What to work on: Give the records again exactly, but drop the pictures.

Records drawn from a dataset:
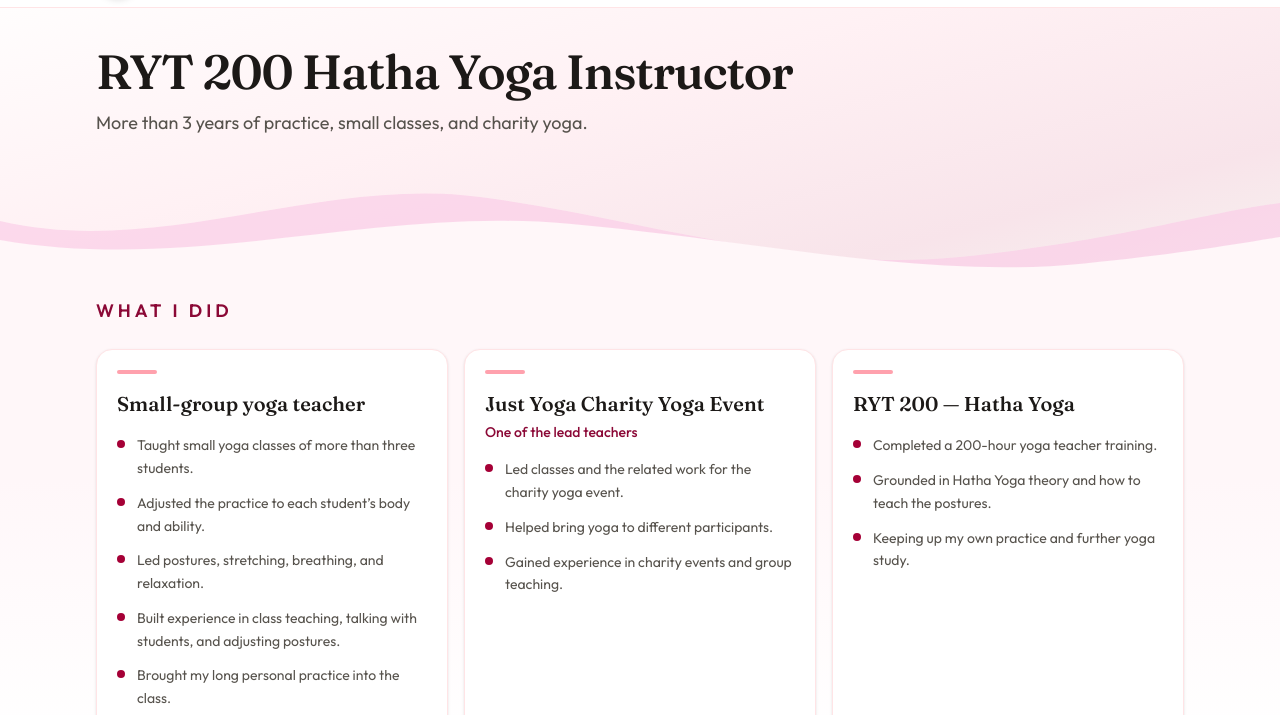
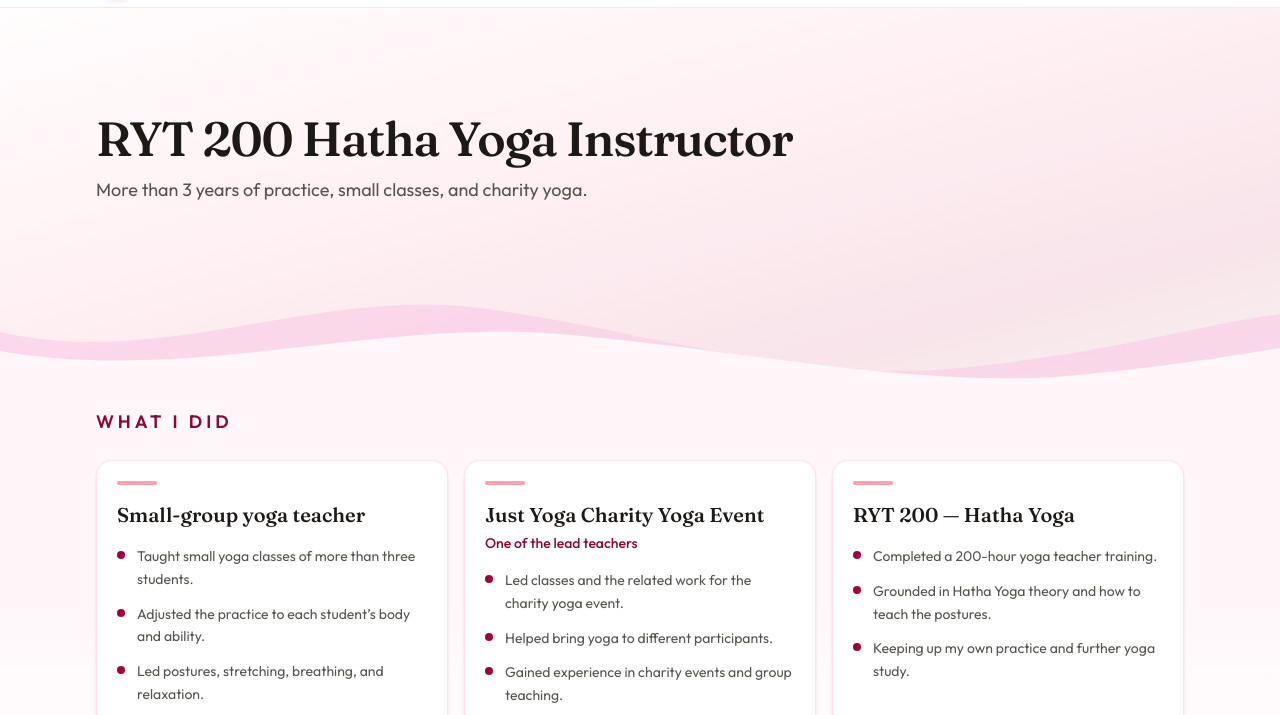
Before and after one commit to Kevin-T-Dev/client1-online-resume, a plain HTML site: page yoga.html in a window 1280 px wide. Shown: the part 61-776 px from the top of the page. Drawn offline with nearby package versions, Linux system fonts and the light colour scheme.

Commit message:
style: align Work and Yoga hero section dimensions

```diff
--- a/yoga.html
+++ b/yoga.html
@@ -34,8 +34,8 @@
             <path fill="#fff7f9" d="M0 64C220 110 420 18 640 42C860 66 1040 118 1220 96C1320 84 1380 72 1440 60V120H0Z" />
           </svg>
         </div>
-        <div class="relative mx-auto max-w-6xl px-5 pb-32 pt-5 sm:px-8 sm:pb-36">
-          <div class="hero-rise mt-5 max-w-3xl">
+        <div class="relative mx-auto flex min-h-[27rem] max-w-6xl items-center px-5 pb-28 pt-8 sm:min-h-[24rem] sm:px-8">
+          <div class="hero-rise w-full max-w-3xl">
             <h1 id="yoga-heading" class="font-serif text-4xl font-medium tracking-tight text-stone-900 sm:text-5xl">RYT 200 Hatha Yoga Instructor</h1>
             <p class="mt-3 text-base leading-relaxed text-stone-600 md:text-lg">More than 3 years of practice, small classes, and charity yoga.</p>
           </div>
```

Output for this task:
Before and after one commit to Kevin-T-Dev/client1-online-resume, a plain HTML site: page yoga.html in a window 1280 px wide. Shown: the part 61-776 px from the top of the page. Drawn offline with nearby package versions, Linux system fonts and the light colour scheme.

Commit message:
style: align Work and Yoga hero section dimensions

```diff
--- a/yoga.html
+++ b/yoga.html
@@ -34,8 +34,8 @@
             <path fill="#fff7f9" d="M0 64C220 110 420 18 640 42C860 66 1040 118 1220 96C1320 84 1380 72 1440 60V120H0Z" />
           </svg>
         </div>
-        <div class="relative mx-auto max-w-6xl px-5 pb-32 pt-5 sm:px-8 sm:pb-36">
-          <div class="hero-rise mt-5 max-w-3xl">
+        <div class="relative mx-auto flex min-h-[27rem] max-w-6xl items-center px-5 pb-28 pt-8 sm:min-h-[24rem] sm:px-8">
+          <div class="hero-rise w-full max-w-3xl">
             <h1 id="yoga-heading" class="font-serif text-4xl font-medium tracking-tight text-stone-900 sm:text-5xl">RYT 200 Hatha Yoga Instructor</h1>
             <p class="mt-3 text-base leading-relaxed text-stone-600 md:text-lg">More than 3 years of practice, small classes, and charity yoga.</p>
           </div>
```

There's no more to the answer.